And you know, because it is already “someday” that the first thing you need to do is write her a letter and walk it to the Post Office immediately because today is someday.

The other side of Someday is the shimmer. You are in Zürich and you are about to meet the one and only other person in your life who shares your love for the history of the Canton Zürich, a person with whom you can have conversations you can’t have with anyone else. a smart, funny young guy with whom you shared one of the best days of your life — 11 years ago. He’s waiting for you in front of the Grossmünster which is PERFECT. As you get nearer, you see him smiling and your own grin is about to break your face. At the end of the evening his girlfriend says, “Don’t wait another 11 years to come back.” And you know you won’t wait because it’s already someday.




The wet snow stuck to the creature’s feet, making her stride uneven and a little painful, but she didn’t care. At the bottom of every bush, in many of the melted footprints, and sometimes across the width of the trail, were messages. Here a fox had been, here a mouse had scurried, here a rabbit had met a tragic end (it’s never easy being prey), here a neighbor’s dog had left a letter. She crouched and left a response before she continued on her way. Sometimes something in the air caught her attention and she stood keen-eyed, her nose pointed in the direction of the smell. Usually it was nothing she ever saw, but once in a while… She kept on, knowing that there would be plenty of time when she got home to clear the snow balls from between her toes and ponder the meaning of all she had learned.

Sleeping Cattails Between the Storms

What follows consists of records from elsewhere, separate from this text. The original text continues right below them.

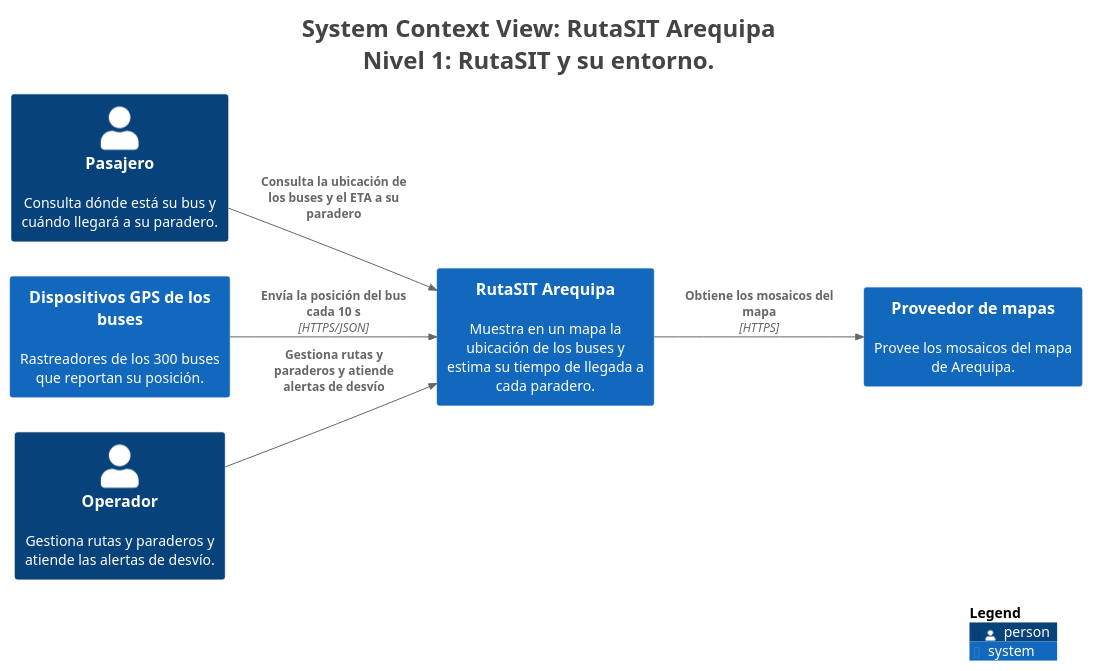
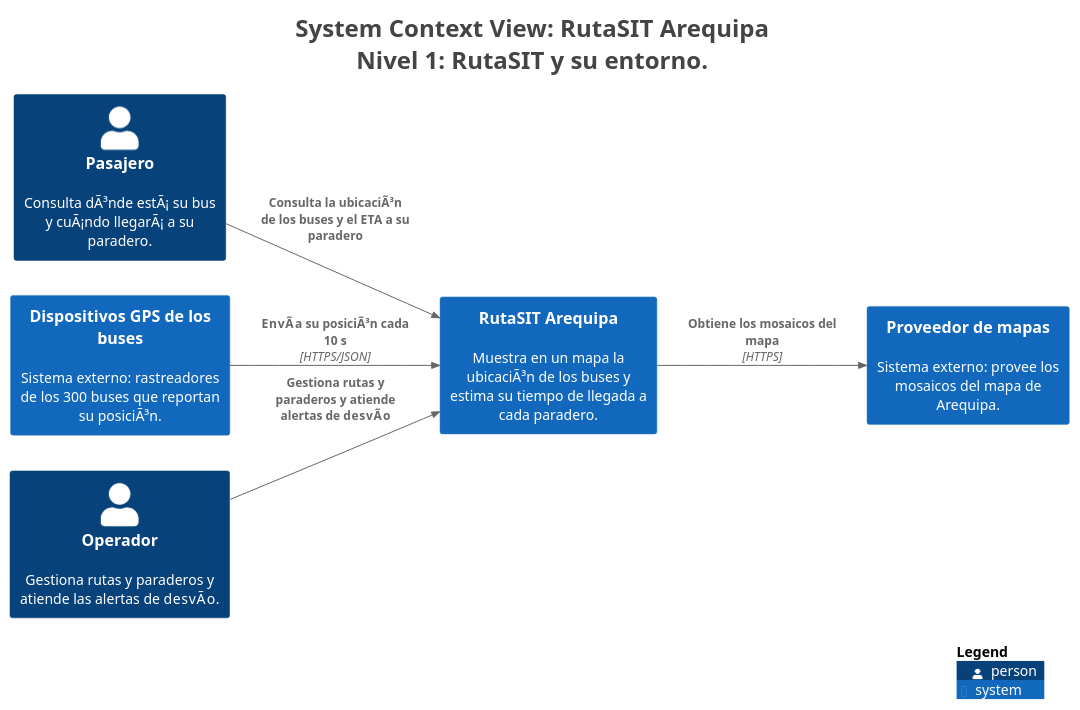
Before and after one commit to Camila-Alarico/cs-2026b-lab04--grupo06: the diagram in docs/architecture/c4/export/structurizr-Contexto.puml, drawn with PlantUML. The commit also changed 15 other files, not shown here.

```diff
--- a/docs/architecture/c4/export/structurizr-Contexto.puml
+++ b/docs/architecture/c4/export/structurizr-Contexto.puml
@@ -1,30 +1,30 @@
 @startuml
 title <size:24>System Context View: RutaSIT Arequipa</size>\n<size:24>Nivel 1: RutaSIT y su entorno.</size>
 
 set separator none
 left to right direction
 
 <style>
   root {
     BackgroundColor: #ffffff
     FontColor: #444444
   }
 </style>
 
 !include <C4/C4>
 !include <C4/C4_Context>
 
-Person(Pasajero, "Pasajero", $descr="Consulta dónde está su bus y cuándo llegará a su paradero.", $tags="", $link="")
-System(DispositivosGPSdelosbuses, "Dispositivos GPS de los buses", $descr="Rastreadores de los 300 buses que reportan su posición.", $tags="", $link="")
-System(Proveedordemapas, "Proveedor de mapas", $descr="Provee los mosaicos del mapa de Arequipa.", $tags="", $link="")
-Person(Operador, "Operador", $descr="Gestiona rutas y paraderos y atiende las alertas de desvío.", $tags="", $link="")
-System(RutaSITArequipa, "RutaSIT Arequipa", $descr="Muestra en un mapa la ubicación de los buses y estima su tiempo de llegada a cada paradero.", $tags="", $link="")
+Person(Pasajero, "Pasajero", $descr="Consulta dÃ³nde estÃ¡ su bus y cuÃ¡ndo llegarÃ¡ a su paradero.", $tags="", $link="")
+System(DispositivosGPSdelosbuses, "Dispositivos GPS de los buses", $descr="Sistema externo: rastreadores de los 300 buses que reportan su posiciÃ³n.", $tags="", $link="")
+System(Proveedordemapas, "Proveedor de mapas", $descr="Sistema externo: provee los mosaicos del mapa de Arequipa.", $tags="", $link="")
+Person(Operador, "Operador", $descr="Gestiona rutas y paraderos y atiende las alertas de desvÃ­o.", $tags="", $link="")
+System(RutaSITArequipa, "RutaSIT Arequipa", $descr="Muestra en un mapa la ubicaciÃ³n de los buses y estima su tiempo de llegada a cada paradero.", $tags="", $link="")
 
-Rel(Pasajero, RutaSITArequipa, "Consulta la ubicación de los buses y el ETA a su paradero", $techn="", $tags="", $link="")
-Rel(Operador, RutaSITArequipa, "Gestiona rutas y paraderos y atiende alertas de desvío", $techn="", $tags="", $link="")
-Rel(DispositivosGPSdelosbuses, RutaSITArequipa, "Envía la posición del bus cada 10 s", $techn="HTTPS/JSON", $tags="", $link="")
+Rel(Pasajero, RutaSITArequipa, "Consulta la ubicaciÃ³n de los buses y el ETA a su paradero", $techn="", $tags="", $link="")
+Rel(Operador, RutaSITArequipa, "Gestiona rutas y paraderos y atiende alertas de desvÃ­o", $techn="", $tags="", $link="")
+Rel(DispositivosGPSdelosbuses, RutaSITArequipa, "EnvÃ­a su posiciÃ³n cada 10 s", $techn="HTTPS/JSON", $tags="", $link="")
 Rel(RutaSITArequipa, Proveedordemapas, "Obtiene los mosaicos del mapa", $techn="HTTPS", $tags="", $link="")
 
 SHOW_LEGEND(true)
 hide stereotypes
 @enduml
```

I don’t know why I thought of this song while we were walking, maybe because of the numerous carrot and potato filled semis heading down the country road to meet HWY 160 and the fact that I know I’m home. Home — for me — is this beautiful world, this valley with its harsh climate and heart-breaking beauty. I still can’t believe I get to live here. Maybe the kisses I get are dog kisses, and maybe the hugs I get are from friends and Bear and trees and light and mountains in the distance, stars so bright they seem to blaze through my window at night. I don’t know. Love is what keeps your heart whole and, for me, it’s always been being outside, human, embraced by nature, beneath the sky. ❤